 It is only in the New Testament, however, that God has revealed His plan for man. Only since the Holy Ghost has come down has the Third Person of the Godhead shown to the nations through the apostles' writings that "the sufferings of the present time are not worthy to be compared with the coming glory to be revealed to us." It is only in our time, to him who hears and believes, that it has been proclaimed that we according to God's will are heirs of His glory through Jesus Christ. This Spirit, also called the Spirit of promise, is the pledge of our heirship (see Eph. 1:13, 14).

 Therefore the viewpoint of the Christian cannot ever be so dark as that of Job. Job saw only as from afar off and groped in the dark, but we are brought nigh to God through Christ and walk in the light. Should we not, therefore, so much the more guard ourselves from harbouring doubting thoughts and from presumptuously arguing with the Almighty? We may, indeed, in all humility, ask what the purpose of our life is, but let us beware of the rebel's spirit and of the language of the presumptuous.

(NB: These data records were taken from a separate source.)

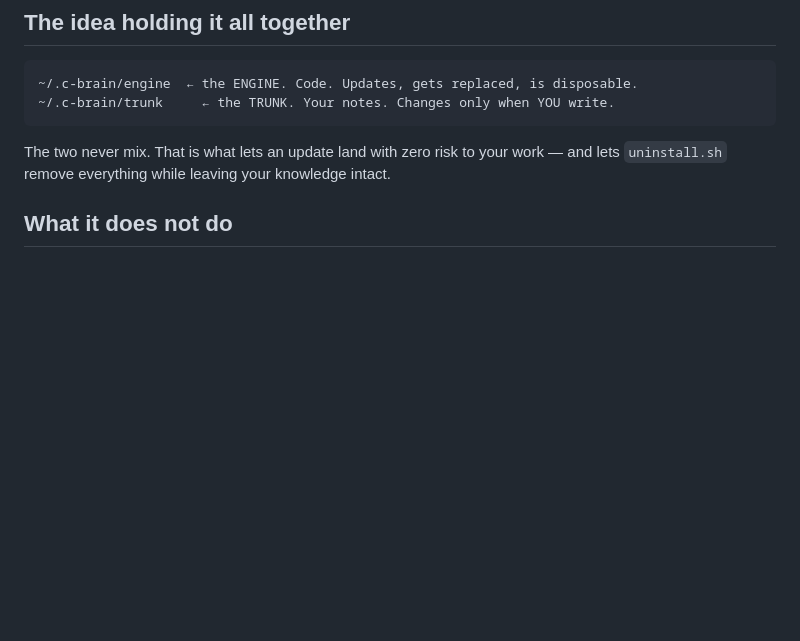
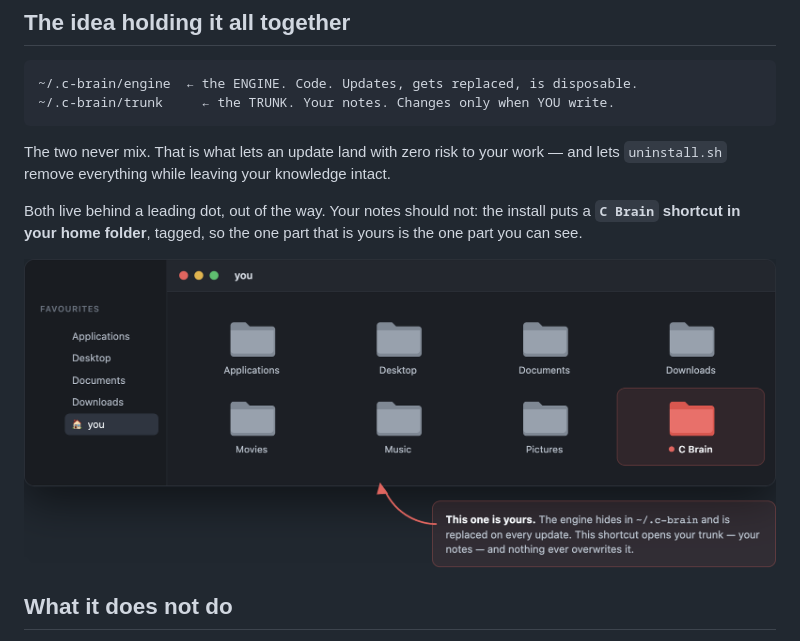
Before and after one commit to Yuno15-bb/c-brain, a Markdown page: README.md, the part around the change. Rendered like a GitHub page; pictures changed too: docs/media/where-it-lands.png (added); blank space fills up the shorter version.

Commit message:
README: show where it lands
The layout was explained in two lines of ASCII, which tells a reader what the
paths are and not what they will see. This shows the home folder they end up
with, and points at the one folder in it that is theirs.

Drawn, not screenshotted: a real capture would either be the author's machine —
which still runs the pre-1.8.0 layout — or a temporary home in /var/folders
with a path nobody has.

```diff
--- a/README.md
+++ b/README.md
@@ -56,6 +56,14 @@ Details, prerequisites and uninstall: **[INSTALL.md](INSTALL.md)**.
 
 The two never mix. That is what lets an update land with zero risk to your work —
 and lets `uninstall.sh` remove everything while leaving your knowledge intact.
+
+Both live behind a leading dot, out of the way. Your notes should not: the
+install puts a **`C Brain` shortcut in your home folder**, tagged, so the one
+part that is yours is the one part you can see.
+
+<p align="center">
+  <img src="docs/media/where-it-lands.png" alt="A home folder in Finder: the usual Applications, Desktop, Documents, Downloads, Movies, Music and Pictures — plus a red-tagged C Brain folder, with an arrow pointing at it" width="900">
+</p>
 
 ## What it does not do
 
```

 It is also good for the Christian to remind himself daily what the ultimate aim of his life is and when he does this in the spirit of communion with the Lord, he comes to the point where he can "glory in tribulation."

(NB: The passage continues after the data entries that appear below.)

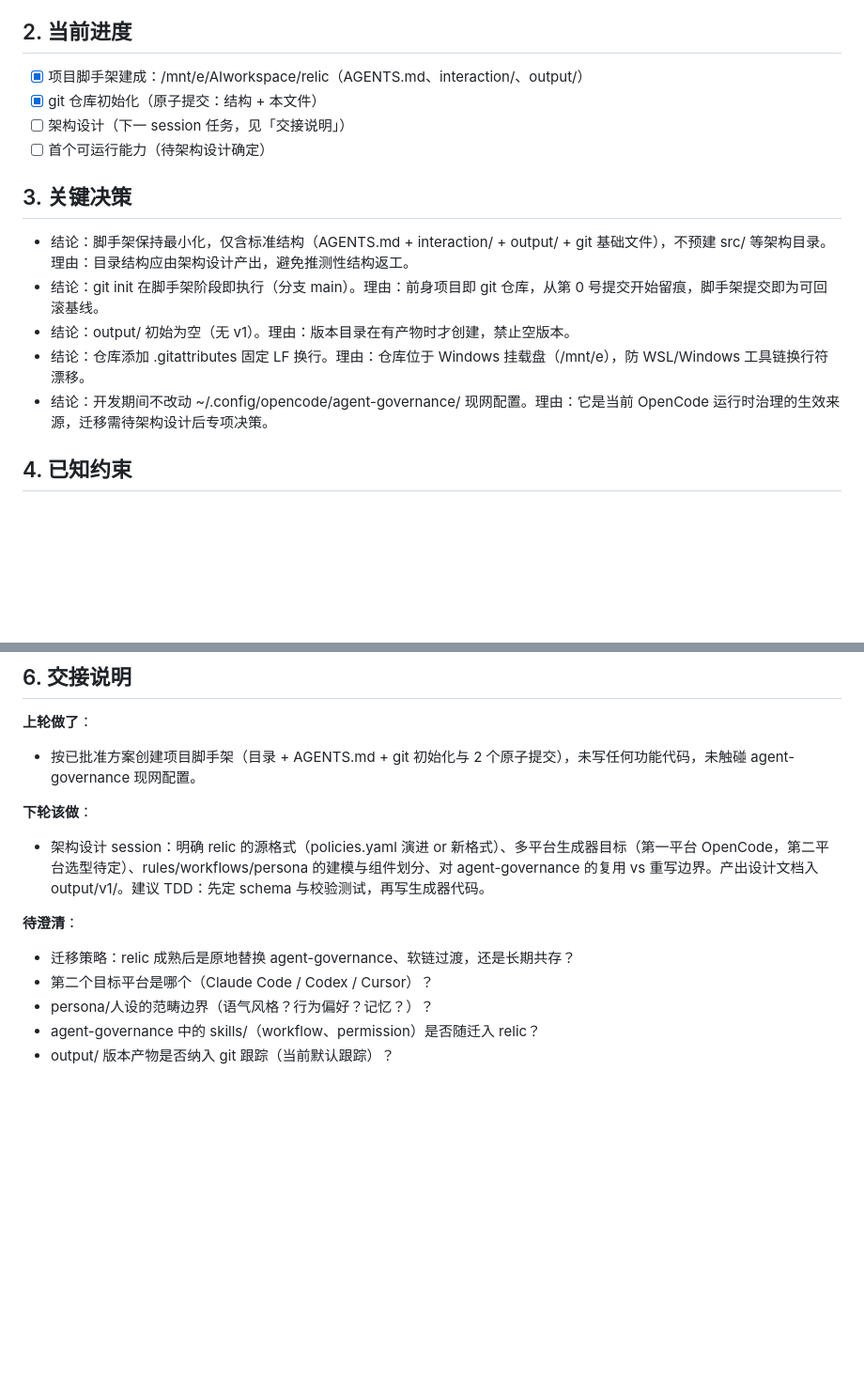
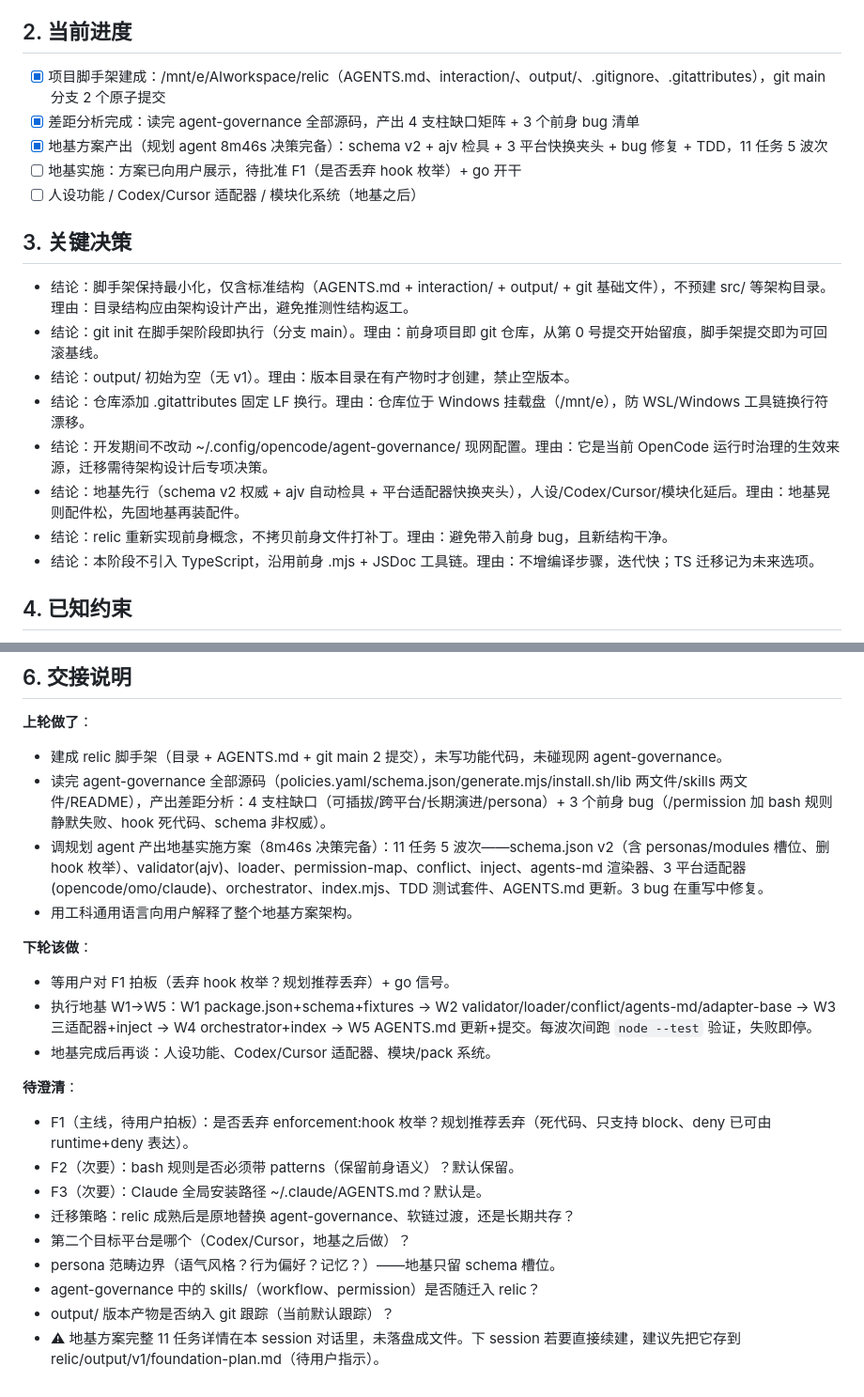
Before and after one commit to STHgs/relic-source, a Markdown page: AGENTS.md, 2 parts joined by grey strips. Shown at 94% size. Rendered like a GitHub page; blank space fills up the shorter version.

Commit message:
docs: update relic/AGENTS.md handoff for session switch (foundation plan pending)
Ultraworked with [Sisyphus](https://github.com/code-yeongyu/oh-my-openagent)

Co-authored-by: Sisyphus <clio-agent@sisyphuslabs.ai>

```diff
--- a/AGENTS.md
+++ b/AGENTS.md
@@ -11,10 +11,11 @@
 
 ## 2. 当前进度
 
-- [x] 项目脚手架建成：/mnt/e/AIworkspace/relic（AGENTS.md、interaction/、output/）
-- [x] git 仓库初始化（原子提交：结构 + 本文件）
-- [ ] 架构设计（下一 session 任务，见「交接说明」）
-- [ ] 首个可运行能力（待架构设计确定）
+- [x] 项目脚手架建成：/mnt/e/AIworkspace/relic（AGENTS.md、interaction/、output/、.gitignore、.gitattributes），git main 分支 2 个原子提交
+- [x] 差距分析完成：读完 agent-governance 全部源码，产出 4 支柱缺口矩阵 + 3 个前身 bug 清单
+- [x] 地基方案产出（规划 agent 8m46s 决策完备）：schema v2 + ajv 检具 + 3 平台快换夹头 + bug 修复 + TDD，11 任务 5 波次
+- [ ] 地基实施：方案已向用户展示，待批准 F1（是否丢弃 hook 枚举）+ go 开干
+- [ ] 人设功能 / Codex/Cursor 适配器 / 模块化系统（地基之后）
 
 ## 3. 关键决策
 
@@ -23,6 +24,9 @@
 - 结论：output/ 初始为空（无 v1）。理由：版本目录在有产物时才创建，禁止空版本。
 - 结论：仓库添加 .gitattributes 固定 LF 换行。理由：仓库位于 Windows 挂载盘（/mnt/e），防 WSL/Windows 工具链换行符漂移。
 - 结论：开发期间不改动 ~/.config/opencode/agent-governance/ 现网配置。理由：它是当前 OpenCode 运行时治理的生效来源，迁移需待架构设计后专项决策。
+- 结论：地基先行（schema v2 权威 + ajv 自动检具 + 平台适配器快换夹头），人设/Codex/Cursor/模块化延后。理由：地基晃则配件松，先固地基再装配件。
+- 结论：relic 重新实现前身概念，不拷贝前身文件打补丁。理由：避免带入前身 bug，且新结构干净。
+- 结论：本阶段不引入 TypeScript，沿用前身 .mjs + JSDoc 工具链。理由：不增编译步骤，迭代快；TS 迁移记为未来选项。
 
 ## 4. 已知约束
 
@@ -43,14 +47,23 @@
 ## 6. 交接说明
 
 **上轮做了**：
-- 按已批准方案创建项目脚手架（目录 + AGENTS.md + git 初始化与 2 个原子提交），未写任何功能代码，未触碰 agent-governance 现网配置。
+- 建成 relic 脚手架（目录 + AGENTS.md + git main 2 提交），未写功能代码，未碰现网 agent-governance。
+- 读完 agent-governance 全部源码（policies.yaml/schema.json/generate.mjs/install.sh/lib 两文件/skills 两文件/README），产出差距分析：4 支柱缺口（可插拔/跨平台/长期演进/persona）+ 3 个前身 bug（/permission 加 bash 规则静默失败、hook 死代码、schema 非权威）。
+- 调规划 agent 产出地基实施方案（8m46s 决策完备）：11 任务 5 波次——schema.json v2（含 personas/modules 槽位、删 hook 枚举）、validator(ajv)、loader、permission-map、conflict、inject、agents-md 渲染器、3 平台适配器(opencode/omo/claude)、orchestrator、index.mjs、TDD 测试套件、AGENTS.md 更新。3 bug 在重写中修复。
+- 用工科通用语言向用户解释了整个地基方案架构。
 
 **下轮该做**：
-- 架构设计 session：明确 relic 的源格式（policies.yaml 演进 or 新格式）、多平台生成器目标（第一平台 OpenCode，第二平台选型待定）、rules/workflows/persona 的建模与组件划分、对 agent-governance 的复用 vs 重写边界。产出设计文档入 output/v1/。建议 TDD：先定 schema 与校验测试，再写生成器代码。
+- 等用户对 F1 拍板（丢弃 hook 枚举？规划推荐丢弃）+ go 信号。
+- 执行地基 W1→W5：W1 package.json+schema+fixtures → W2 validator/loader/conflict/agents-md/adapter-base → W3 三适配器+inject → W4 orchestrator+index → W5 AGENTS.md 更新+提交。每波次间跑 `node --test` 验证，失败即停。
+- 地基完成后再谈：人设功能、Codex/Cursor 适配器、模块/pack 系统。
 
 **待澄清**：
+- F1（主线，待用户拍板）：是否丢弃 enforcement:hook 枚举？规划推荐丢弃（死代码、只支持 block、deny 已可由 runtime+deny 表达）。
+- F2（次要）：bash 规则是否必须带 patterns（保留前身语义）？默认保留。
+- F3（次要）：Claude 全局安装路径 ~/.claude/AGENTS.md？默认是。
 - 迁移策略：relic 成熟后是原地替换 agent-governance、软链过渡，还是长期共存？
-- 第二个目标平台是哪个（Claude Code / Codex / Cursor）？
-- persona/人设的范畴边界（语气风格？行为偏好？记忆？）？
+- 第二个目标平台是哪个（Codex/Cursor，地基之后做）？
+- persona 范畴边界（语气风格？行为偏好？记忆？）——地基只留 schema 槽位。
 - agent-governance 中的 skills/（workflow、permission）是否随迁入 relic？
 - output/ 版本产物是否纳入 git 跟踪（当前默认跟踪）？
+- ⚠ 地基方案完整 11 任务详情在本 session 对话里，未落盘成文件。下 session 若要直接续建，建议先把它存到 relic/output/v1/foundation-plan.md（待用户指示）。
```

 When the ungodly man however, because of the vanity of earthly things curses his very being, or when the mere professor in times of trial, loses his apparent faith and argues with God, then he adds rebellion to his sin. The spirit of independence develops into open rebellion, and the state of mind previously hidden shows itself in action. May the Lord grant to every child of God to keep the purpose of his life and the end of his course always before his eyes, so that he may be kept from the presumption of Job in arguing with the Almighty! And if there be one of my readers who has not yet accepted God's answer to Job's question, oh, let him shake off his indifference, and flee from the ranks of the rebellious before it is too late! Do not seek the answer with the pride of the rebellious, or the perversity of the doubter, but with a humble and submissive heart. Then only in learning of Jesus will you find rest unto your soul.


 Job 40:2 "Shall the one who contends with the Almighty correct Him? He who rebukes God, let him answer it."

Jeremiah 20:14-15 Cursed be the day in which I was born! Let the day not be blessed in which my mother bore me! Let the man be cursed Who brought news to my father, saying, "A male child has been born to you!" Making him very glad.

1 Corinthians 10:12 Therefore let him who thinks he stands take heed lest he fall.

Job 34:32 Teach me what I do not see; If I have done iniquity, I will do no more'?

Romans 8:12 Therefore, brethren, we are debtors--not to the flesh, to live according to the flesh.

Job 34:32Teach me what I do not see; If I have done iniquity, I will do no more'?

Acts 3:21 whom heaven must receive until the times of restoration of all things, which God has spoken by the mouth of all His holy prophets since the world began.

Ephesians 1:13-14 In Him you also trusted, after you heard the word of truth, the gospel of your salvation; in whom also, having believed, you were sealed with the Holy Spirit of promise, who is the guarantee of our inheritance until the redemption of the purchased possession, to the praise of His glory.


Henri L Rossier
Job's Three Questions and Their Answers
Posted: 17 Aug 2014